To see the RIP protocol update messages, look at the contents of the file:

	aviva@RouterA> show log  rip-update-log 
	Mar 31 10:10:47 trace_on: Tracing to "/var/log/rip-update-log" started
	Mar 31 10:10:51 received response: command 2, version 2, mbz: 0; 5 routes.
	Mar 31 10:11:00 received response: command 2, version 2, mbz: 0; 8 routes.
	Mar 31 10:11:13 Preparing to send RIPv2 updates.
	Mar 31 10:11:13 Update job: sending 20 msgs; group: alpha-rip-group.
	Mar 31 10:11:13 nbr se-0/0/3.0; msgp: 0x866ee00.
	Mar 31 10:11:13 sending msg 0x866ee04, 6 rtes
	Mar 31 10:11:13 nbr se-0/0/3.0 done.
	Mar 31 10:11:13 Group alpha-rip-group done.
	Mar 31 10:11:13 New group beta-rip-group.
	Mar 31 10:11:13 New nbr fe-0/0/1.0; msgp 0x8672000.
	Mar 31 10:11:13 sending msg 0x8672004, 8 rtes
	Mar 31 10:11:13 nbr fe-0/0/1.0 done.
	Mar 31 10:11:13 Group beta- 
rip-group done.
	Mar 31 10:11:13 Update job done!
	Mar 31 10:11:20 received response: command 2, version 2, mbz: 0; 5 routes.

What you are seeing here is the standard RIP message update process. Every 30 seconds, RIP sends an unsolicited update message that contains the complete routing table to every neighboring router. This router has two RIP neighbors, reachable through interfaces se-0/0/3 and fe-0/0/1. In this update, the router sends six routes to the neighbor on the serial interface and eight routes to the neighbor of the Fast Ethernet interface. The second and third lines of the file show that the local router has received two updates from its two RIP neighbors, one with five and the other with eight routes.

Over time, logfiles can get very large.

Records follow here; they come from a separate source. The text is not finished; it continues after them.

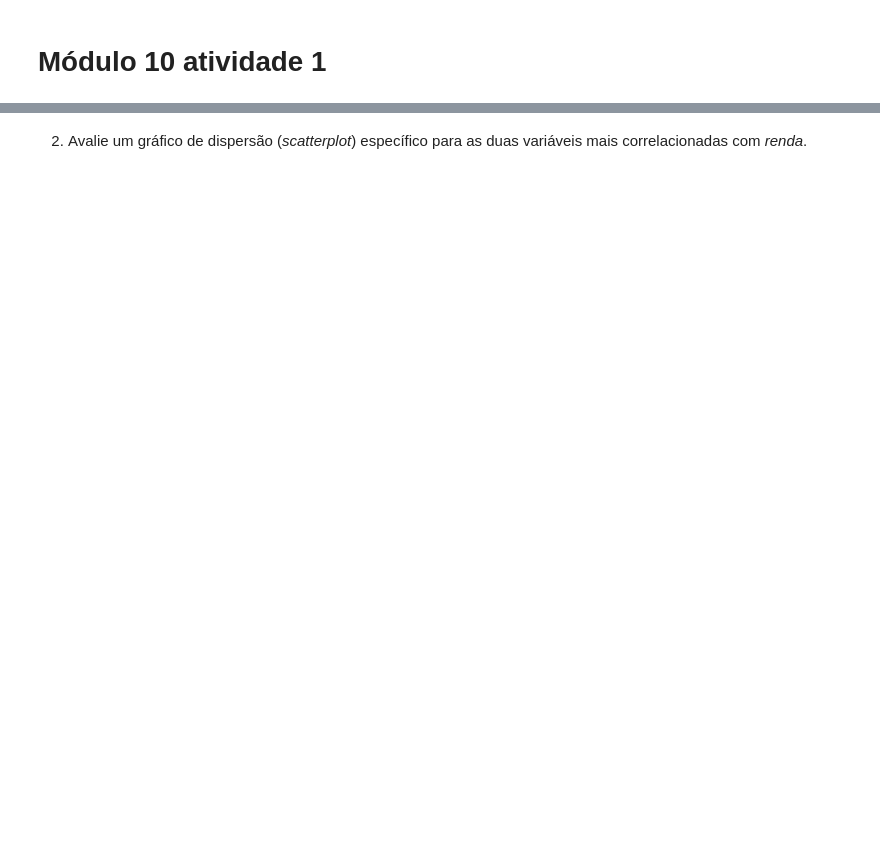
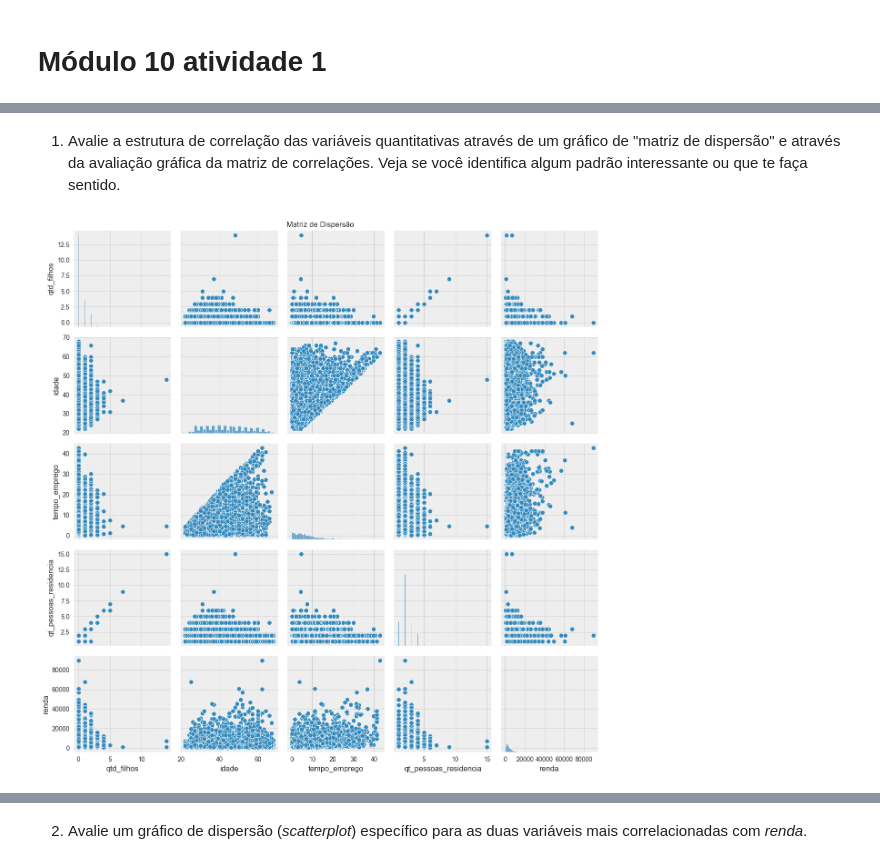
Before and after one commit to fazillig/ebac-datascience, a Jupyter notebook: Mod 10 - Análise Descritiva II/mod10_ex1.ipynb, the cells around one changed output, grey strips where cells are left out. Drawn from its saved outputs; the diff is of its cells as text; code cells hidden in the pictures; blank space fills up the shorter version.

```diff
--- a/Mod 10 - Análise Descritiva II/mod10_ex1.ipynb
+++ b/Mod 10 - Análise Descritiva II/mod10_ex1.ipynb
@@ -12,0 +11,10 @@
+# %%
+import pandas as pd
+import numpy as np
+import matplotlib.pyplot as plt
+import seaborn as sns
+
+plt.style.use('bmh')
+# %%
+df = pd.read_csv('data/previsao_de_renda.csv')
+df.head()
@@ -12,0 +28,2 @@
+# %%
+df.drop(columns=['Unnamed: 0', 'index'], inplace=True)
@@ -12,0 +50,11 @@
+# %% [markdown]
+1) Avalie a estrutura de correlação das variáveis quantitativas através de um gráfico de "matriz de dispersão" e através da avaliação gráfica da matriz de correlações. Veja se você identifica algum padrão interessante ou que te faça sentido.
+# %%
+g = sns.pairplot(df.select_dtypes(include='number'));
+
+fig = plt.gcf()
+
+fig.suptitle("Matriz de Dispersão")
+plt.tight_layout()
+# %% [output]
+[figure, added]
```
Also changed, not shown: parts of 13 cells of this notebook, 3 other files.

RIP is a very chatty protocol. You can see from the timestamps in this example that tracing has been on for about 40 seconds. Similar information is added to the file every 30 seconds. If you want to save the logfile for future analysis, you can copy the file to a server:

	aviva@RouterA> file copy /var/log/rip-update-log server1:rip-update-log-20050227

If you no longer need the information in the file, you can delete the contents:

	aviva@RouterA> clear log rip-update-log

Deleting the file's contents does not turn off tracing. To stop the tracing altogether, you need to either deactivate or remove the traceoptions statement from the configuration:

	[edit protocols rip]
	aviva@RouterA# deactivate traceoptions
	aviva@RouterA# show protocols rip
	inactive: traceoptions {
	 file rip-update-log;
	 flag update;


	[edit protocols rip]
	aviva@RouterA# delete traceoptions

When debugging RIP, you can set one or more of the following trace flags to capture RIP information:

	[edit protocols rip traceoptions]
	aviva@RouterA# set flag ?
	Possible completions:
	 all Trace everything
	 auth Trace RIP authentication
	 error Trace RIP errors
	 expiration Trace RIP route expiration processing
	 general Trace general events
	 holddown Trace RIP hold-down processing
	 normal Trace normal events
	 packets Trace all RIP packets
	 policy Trace policy processing
	 request Trace RIP information packets
	 route Trace routing information
	 state Trace state transitions
	 task Trace routing protocol task processing
	 timer Trace routing protocol timer processing
	 trigger Trace RIP triggered updates
	 update Trace RIP update packets


See Also

Recipe 5.10

Router Configuration and File Management

Basic Router Security and Access Control





Router Interfaces

IP Routing

Routing Policy and Firewall Filters







IP Multicast

JUNOS Cookbook
Junos Cookbook (Cookbooks (OReilly))
ISBN: 0596100140
EAN: 2147483647
Year: 2007
Pages: 290
Authors: Aviva Garrett © 2008-2020.
If you may any questions please contact us: